Work order: Find every line in the records below that contains the word "Length", and copy each such line.

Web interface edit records
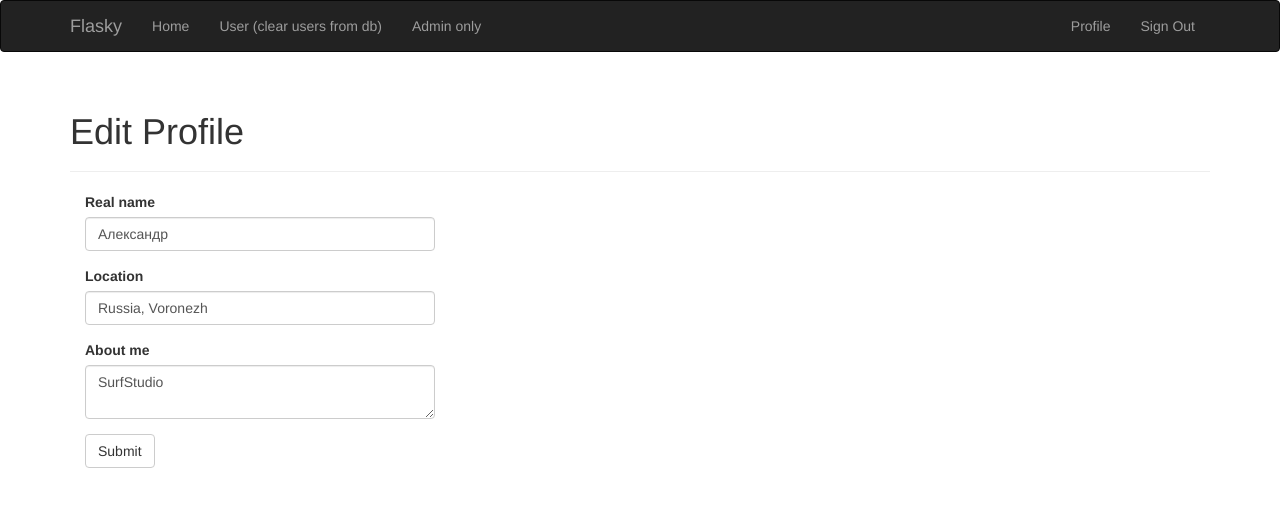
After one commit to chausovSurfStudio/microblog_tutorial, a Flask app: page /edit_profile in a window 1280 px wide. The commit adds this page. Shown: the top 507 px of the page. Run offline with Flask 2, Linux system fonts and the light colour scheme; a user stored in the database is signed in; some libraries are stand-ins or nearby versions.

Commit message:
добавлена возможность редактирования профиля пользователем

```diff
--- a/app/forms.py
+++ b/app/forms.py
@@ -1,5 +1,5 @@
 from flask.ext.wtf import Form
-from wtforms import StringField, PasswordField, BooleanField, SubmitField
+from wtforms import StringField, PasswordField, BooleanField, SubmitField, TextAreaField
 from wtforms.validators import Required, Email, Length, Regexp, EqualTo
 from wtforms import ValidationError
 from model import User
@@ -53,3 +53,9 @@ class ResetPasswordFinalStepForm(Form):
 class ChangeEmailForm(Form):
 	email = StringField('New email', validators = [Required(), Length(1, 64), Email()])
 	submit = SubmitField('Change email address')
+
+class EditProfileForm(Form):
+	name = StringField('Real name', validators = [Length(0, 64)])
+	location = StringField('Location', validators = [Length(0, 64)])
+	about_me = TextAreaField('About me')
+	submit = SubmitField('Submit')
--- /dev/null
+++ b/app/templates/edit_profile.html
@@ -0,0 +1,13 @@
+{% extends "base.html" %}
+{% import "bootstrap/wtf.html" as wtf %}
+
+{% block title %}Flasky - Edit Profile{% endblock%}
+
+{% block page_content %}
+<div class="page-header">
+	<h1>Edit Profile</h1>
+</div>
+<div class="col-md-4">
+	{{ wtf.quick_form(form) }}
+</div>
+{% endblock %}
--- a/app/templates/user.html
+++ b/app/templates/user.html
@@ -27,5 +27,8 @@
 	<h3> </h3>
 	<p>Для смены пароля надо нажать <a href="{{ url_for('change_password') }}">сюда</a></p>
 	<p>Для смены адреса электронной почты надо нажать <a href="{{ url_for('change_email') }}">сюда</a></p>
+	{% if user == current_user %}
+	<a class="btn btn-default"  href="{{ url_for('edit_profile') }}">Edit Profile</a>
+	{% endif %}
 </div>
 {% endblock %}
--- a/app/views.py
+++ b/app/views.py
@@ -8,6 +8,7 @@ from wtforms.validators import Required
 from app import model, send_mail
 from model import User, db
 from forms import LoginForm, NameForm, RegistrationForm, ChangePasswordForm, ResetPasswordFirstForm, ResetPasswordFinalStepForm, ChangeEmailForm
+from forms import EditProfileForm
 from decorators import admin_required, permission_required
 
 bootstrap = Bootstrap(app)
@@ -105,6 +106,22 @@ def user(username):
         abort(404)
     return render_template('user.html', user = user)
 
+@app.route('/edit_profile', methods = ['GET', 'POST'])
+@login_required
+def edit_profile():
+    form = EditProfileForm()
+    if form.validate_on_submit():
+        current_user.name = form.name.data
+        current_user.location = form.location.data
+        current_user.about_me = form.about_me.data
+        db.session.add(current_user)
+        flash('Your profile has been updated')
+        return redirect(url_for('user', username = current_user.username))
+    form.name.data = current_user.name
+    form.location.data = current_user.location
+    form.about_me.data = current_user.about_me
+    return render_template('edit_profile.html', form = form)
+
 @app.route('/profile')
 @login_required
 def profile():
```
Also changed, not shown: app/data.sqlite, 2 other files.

* * *

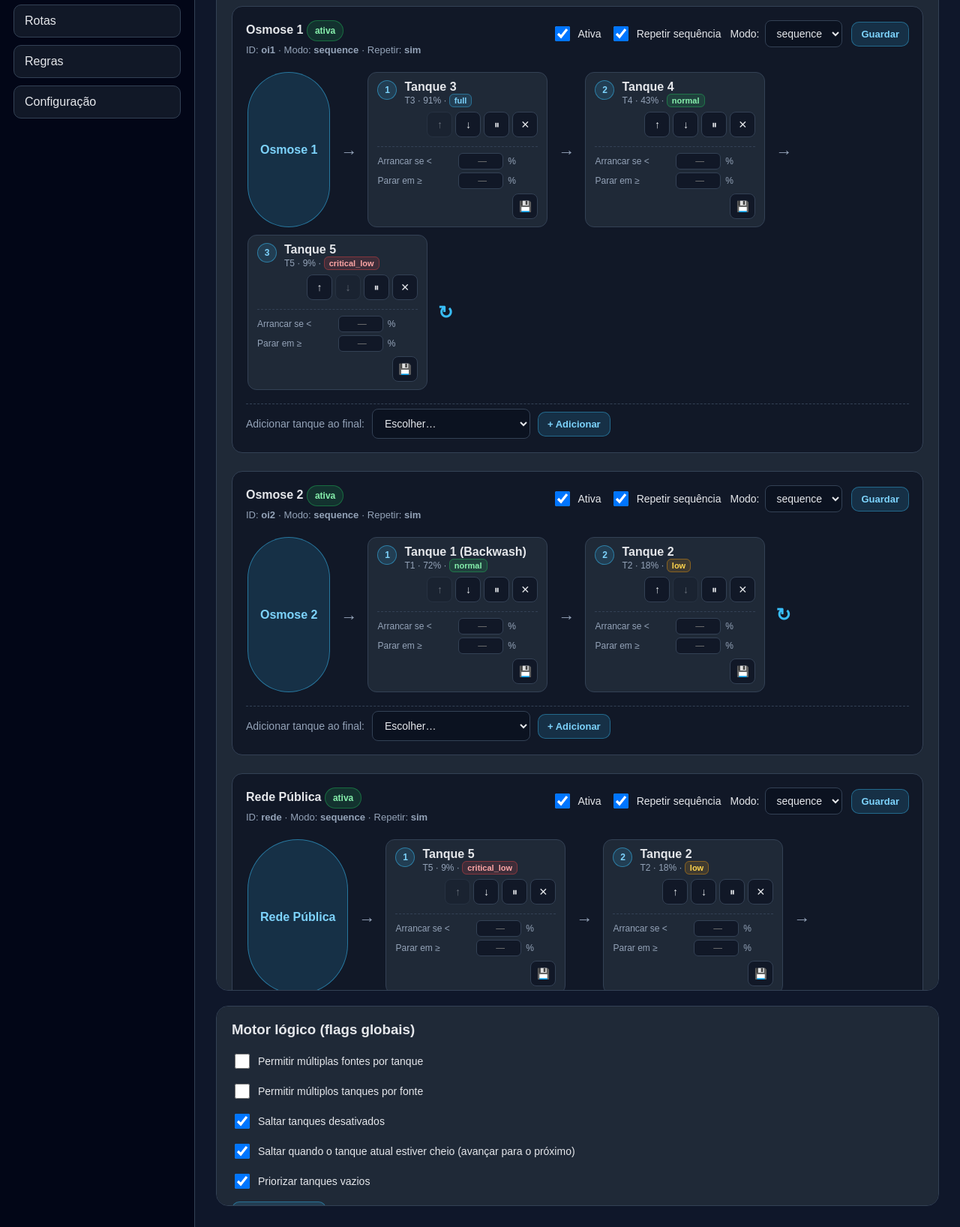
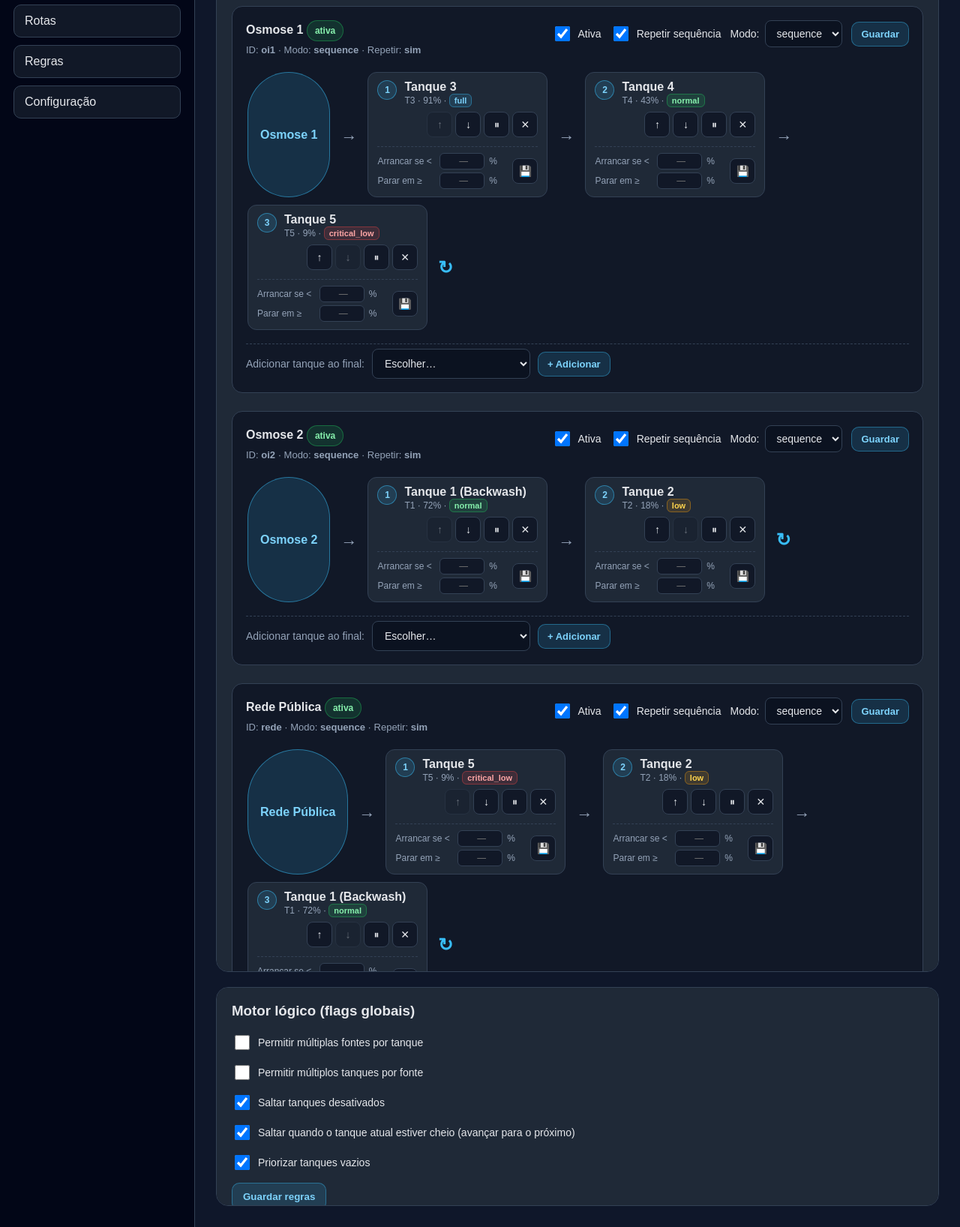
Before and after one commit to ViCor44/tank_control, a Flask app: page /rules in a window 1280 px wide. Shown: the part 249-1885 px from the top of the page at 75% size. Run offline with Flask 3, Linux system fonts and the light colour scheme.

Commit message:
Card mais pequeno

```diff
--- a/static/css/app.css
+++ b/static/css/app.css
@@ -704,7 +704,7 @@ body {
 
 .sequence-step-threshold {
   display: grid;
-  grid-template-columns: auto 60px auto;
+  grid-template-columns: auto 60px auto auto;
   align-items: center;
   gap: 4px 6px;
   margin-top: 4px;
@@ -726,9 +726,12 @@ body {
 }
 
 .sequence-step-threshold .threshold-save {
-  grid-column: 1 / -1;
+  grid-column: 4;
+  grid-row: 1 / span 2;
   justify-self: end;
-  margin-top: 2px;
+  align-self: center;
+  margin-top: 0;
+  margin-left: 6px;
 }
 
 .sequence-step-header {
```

--

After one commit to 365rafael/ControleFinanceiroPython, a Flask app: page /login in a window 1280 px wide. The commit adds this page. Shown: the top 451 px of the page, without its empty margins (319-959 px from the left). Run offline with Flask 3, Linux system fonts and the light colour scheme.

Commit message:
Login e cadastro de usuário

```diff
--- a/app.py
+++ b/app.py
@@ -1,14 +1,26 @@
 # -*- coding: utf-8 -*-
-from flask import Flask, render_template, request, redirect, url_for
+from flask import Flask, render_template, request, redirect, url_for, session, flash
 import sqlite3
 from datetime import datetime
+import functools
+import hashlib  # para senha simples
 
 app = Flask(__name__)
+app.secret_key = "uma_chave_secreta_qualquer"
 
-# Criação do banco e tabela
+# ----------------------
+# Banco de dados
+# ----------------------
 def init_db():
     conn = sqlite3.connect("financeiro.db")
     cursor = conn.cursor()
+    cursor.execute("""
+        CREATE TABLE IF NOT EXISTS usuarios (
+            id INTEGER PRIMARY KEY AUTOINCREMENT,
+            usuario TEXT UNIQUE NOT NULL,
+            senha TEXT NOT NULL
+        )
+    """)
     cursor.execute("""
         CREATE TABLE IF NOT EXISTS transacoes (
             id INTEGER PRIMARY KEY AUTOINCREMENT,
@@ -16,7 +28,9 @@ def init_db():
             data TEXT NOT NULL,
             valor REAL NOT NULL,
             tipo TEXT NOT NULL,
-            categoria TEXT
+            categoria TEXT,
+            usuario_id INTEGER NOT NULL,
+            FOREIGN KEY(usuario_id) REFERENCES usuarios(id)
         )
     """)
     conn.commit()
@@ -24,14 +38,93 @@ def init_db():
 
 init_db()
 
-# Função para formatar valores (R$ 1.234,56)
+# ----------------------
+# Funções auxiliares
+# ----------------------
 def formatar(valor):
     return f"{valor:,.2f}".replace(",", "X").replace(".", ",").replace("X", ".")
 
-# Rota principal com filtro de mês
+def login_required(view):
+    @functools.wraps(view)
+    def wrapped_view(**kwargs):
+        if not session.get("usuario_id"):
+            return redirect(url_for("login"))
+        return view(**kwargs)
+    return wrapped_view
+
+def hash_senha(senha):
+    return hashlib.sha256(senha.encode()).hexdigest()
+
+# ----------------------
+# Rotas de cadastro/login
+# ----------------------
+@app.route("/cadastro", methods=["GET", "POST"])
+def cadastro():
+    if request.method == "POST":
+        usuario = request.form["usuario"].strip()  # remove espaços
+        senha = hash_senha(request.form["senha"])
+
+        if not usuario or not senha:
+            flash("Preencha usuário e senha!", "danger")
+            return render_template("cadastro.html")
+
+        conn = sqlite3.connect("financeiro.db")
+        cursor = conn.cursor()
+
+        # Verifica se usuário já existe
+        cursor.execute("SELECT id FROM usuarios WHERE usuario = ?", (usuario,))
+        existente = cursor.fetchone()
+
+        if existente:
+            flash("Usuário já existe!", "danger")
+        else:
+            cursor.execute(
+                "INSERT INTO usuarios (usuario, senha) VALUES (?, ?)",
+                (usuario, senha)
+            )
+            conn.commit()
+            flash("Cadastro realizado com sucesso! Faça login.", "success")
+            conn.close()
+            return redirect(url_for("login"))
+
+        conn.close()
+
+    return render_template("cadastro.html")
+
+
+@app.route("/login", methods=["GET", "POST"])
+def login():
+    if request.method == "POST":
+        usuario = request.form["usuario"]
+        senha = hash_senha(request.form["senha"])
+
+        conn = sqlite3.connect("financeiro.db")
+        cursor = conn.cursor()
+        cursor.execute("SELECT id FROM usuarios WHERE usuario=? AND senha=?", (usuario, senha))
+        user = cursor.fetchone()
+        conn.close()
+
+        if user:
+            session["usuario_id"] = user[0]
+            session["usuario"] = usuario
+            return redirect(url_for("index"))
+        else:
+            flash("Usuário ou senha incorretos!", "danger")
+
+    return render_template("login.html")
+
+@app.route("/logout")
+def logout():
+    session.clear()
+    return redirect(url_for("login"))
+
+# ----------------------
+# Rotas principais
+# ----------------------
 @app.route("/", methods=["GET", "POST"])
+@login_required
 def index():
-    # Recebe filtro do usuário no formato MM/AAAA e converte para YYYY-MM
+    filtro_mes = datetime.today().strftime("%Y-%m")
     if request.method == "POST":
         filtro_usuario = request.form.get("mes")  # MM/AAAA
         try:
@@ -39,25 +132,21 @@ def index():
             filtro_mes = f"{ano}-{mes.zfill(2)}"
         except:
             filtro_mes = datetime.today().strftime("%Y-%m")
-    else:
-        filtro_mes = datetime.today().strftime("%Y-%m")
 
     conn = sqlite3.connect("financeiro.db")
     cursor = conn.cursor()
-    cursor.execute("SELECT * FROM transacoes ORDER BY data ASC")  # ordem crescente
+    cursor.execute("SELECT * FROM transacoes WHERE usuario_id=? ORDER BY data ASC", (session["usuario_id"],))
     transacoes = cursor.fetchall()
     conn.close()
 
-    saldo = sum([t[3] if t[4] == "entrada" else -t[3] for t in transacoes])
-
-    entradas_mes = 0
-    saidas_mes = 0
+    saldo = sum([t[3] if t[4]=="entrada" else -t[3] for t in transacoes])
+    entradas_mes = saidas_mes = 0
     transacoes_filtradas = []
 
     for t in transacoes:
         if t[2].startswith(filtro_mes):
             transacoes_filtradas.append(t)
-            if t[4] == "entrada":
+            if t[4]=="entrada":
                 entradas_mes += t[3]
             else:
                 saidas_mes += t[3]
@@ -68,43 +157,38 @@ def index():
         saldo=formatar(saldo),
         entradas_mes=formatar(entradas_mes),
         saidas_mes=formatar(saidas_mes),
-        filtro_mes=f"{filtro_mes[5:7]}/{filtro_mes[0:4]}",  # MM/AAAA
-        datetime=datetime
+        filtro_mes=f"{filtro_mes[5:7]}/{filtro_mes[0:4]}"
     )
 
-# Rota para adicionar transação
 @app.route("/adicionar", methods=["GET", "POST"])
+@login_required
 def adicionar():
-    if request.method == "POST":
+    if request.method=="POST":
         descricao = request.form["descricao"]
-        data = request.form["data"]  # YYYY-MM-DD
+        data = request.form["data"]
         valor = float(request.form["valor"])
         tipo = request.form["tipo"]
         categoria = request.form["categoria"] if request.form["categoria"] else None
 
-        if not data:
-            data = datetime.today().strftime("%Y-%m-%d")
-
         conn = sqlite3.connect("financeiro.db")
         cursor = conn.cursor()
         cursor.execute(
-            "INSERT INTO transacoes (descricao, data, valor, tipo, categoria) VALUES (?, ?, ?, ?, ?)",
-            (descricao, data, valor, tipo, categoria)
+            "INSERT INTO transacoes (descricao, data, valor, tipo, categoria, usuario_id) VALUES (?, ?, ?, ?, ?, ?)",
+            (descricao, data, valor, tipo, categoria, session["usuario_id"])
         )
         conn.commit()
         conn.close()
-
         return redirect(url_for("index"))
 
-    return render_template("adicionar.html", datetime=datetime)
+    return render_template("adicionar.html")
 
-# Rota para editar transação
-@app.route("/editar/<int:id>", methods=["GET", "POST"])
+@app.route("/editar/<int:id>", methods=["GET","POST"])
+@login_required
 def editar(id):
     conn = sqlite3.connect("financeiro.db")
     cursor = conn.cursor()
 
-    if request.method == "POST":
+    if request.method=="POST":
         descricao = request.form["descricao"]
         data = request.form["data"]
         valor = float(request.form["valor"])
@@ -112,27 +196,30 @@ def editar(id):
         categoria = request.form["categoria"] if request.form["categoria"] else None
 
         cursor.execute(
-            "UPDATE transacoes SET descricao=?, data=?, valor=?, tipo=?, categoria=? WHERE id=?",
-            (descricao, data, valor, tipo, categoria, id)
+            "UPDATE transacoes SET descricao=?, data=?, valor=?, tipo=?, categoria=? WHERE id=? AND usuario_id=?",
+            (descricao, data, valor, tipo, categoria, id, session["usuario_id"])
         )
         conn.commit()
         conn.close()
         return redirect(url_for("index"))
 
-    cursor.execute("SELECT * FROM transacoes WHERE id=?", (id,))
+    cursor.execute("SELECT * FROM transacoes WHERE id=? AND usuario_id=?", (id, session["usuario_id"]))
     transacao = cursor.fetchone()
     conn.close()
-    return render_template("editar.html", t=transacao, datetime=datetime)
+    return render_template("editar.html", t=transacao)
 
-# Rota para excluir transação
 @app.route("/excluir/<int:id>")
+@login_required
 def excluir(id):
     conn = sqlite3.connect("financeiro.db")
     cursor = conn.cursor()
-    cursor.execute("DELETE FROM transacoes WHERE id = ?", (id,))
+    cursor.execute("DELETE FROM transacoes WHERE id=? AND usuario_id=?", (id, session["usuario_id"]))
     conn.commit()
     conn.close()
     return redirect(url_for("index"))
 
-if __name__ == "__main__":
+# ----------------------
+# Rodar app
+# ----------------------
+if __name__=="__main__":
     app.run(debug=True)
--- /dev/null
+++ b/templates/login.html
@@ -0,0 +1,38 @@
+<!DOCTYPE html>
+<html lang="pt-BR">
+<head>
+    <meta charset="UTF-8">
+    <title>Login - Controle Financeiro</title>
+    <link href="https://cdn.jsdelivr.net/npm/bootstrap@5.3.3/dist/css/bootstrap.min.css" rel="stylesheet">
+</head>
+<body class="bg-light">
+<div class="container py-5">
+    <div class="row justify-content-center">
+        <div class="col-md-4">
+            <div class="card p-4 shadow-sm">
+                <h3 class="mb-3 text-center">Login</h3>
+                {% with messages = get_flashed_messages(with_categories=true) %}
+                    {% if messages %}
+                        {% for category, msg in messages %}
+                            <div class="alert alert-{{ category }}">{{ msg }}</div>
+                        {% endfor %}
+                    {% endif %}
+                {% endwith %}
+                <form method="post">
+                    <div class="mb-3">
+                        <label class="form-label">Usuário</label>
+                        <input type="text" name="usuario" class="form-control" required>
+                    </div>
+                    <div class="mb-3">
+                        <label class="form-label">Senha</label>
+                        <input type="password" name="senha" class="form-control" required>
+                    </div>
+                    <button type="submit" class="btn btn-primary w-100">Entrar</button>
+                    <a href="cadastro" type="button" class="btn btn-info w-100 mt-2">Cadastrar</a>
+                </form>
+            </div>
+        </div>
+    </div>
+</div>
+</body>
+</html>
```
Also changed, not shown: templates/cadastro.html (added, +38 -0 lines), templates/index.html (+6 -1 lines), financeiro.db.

Response:
 from wtforms.validators import Required, Email, Length, Regexp, EqualTo
 	email = StringField('New email', validators = [Required(), Length(1, 64), Email()])
+	name = StringField('Real name', validators = [Length(0, 64)])
+	location = StringField('Location', validators = [Length(0, 64)])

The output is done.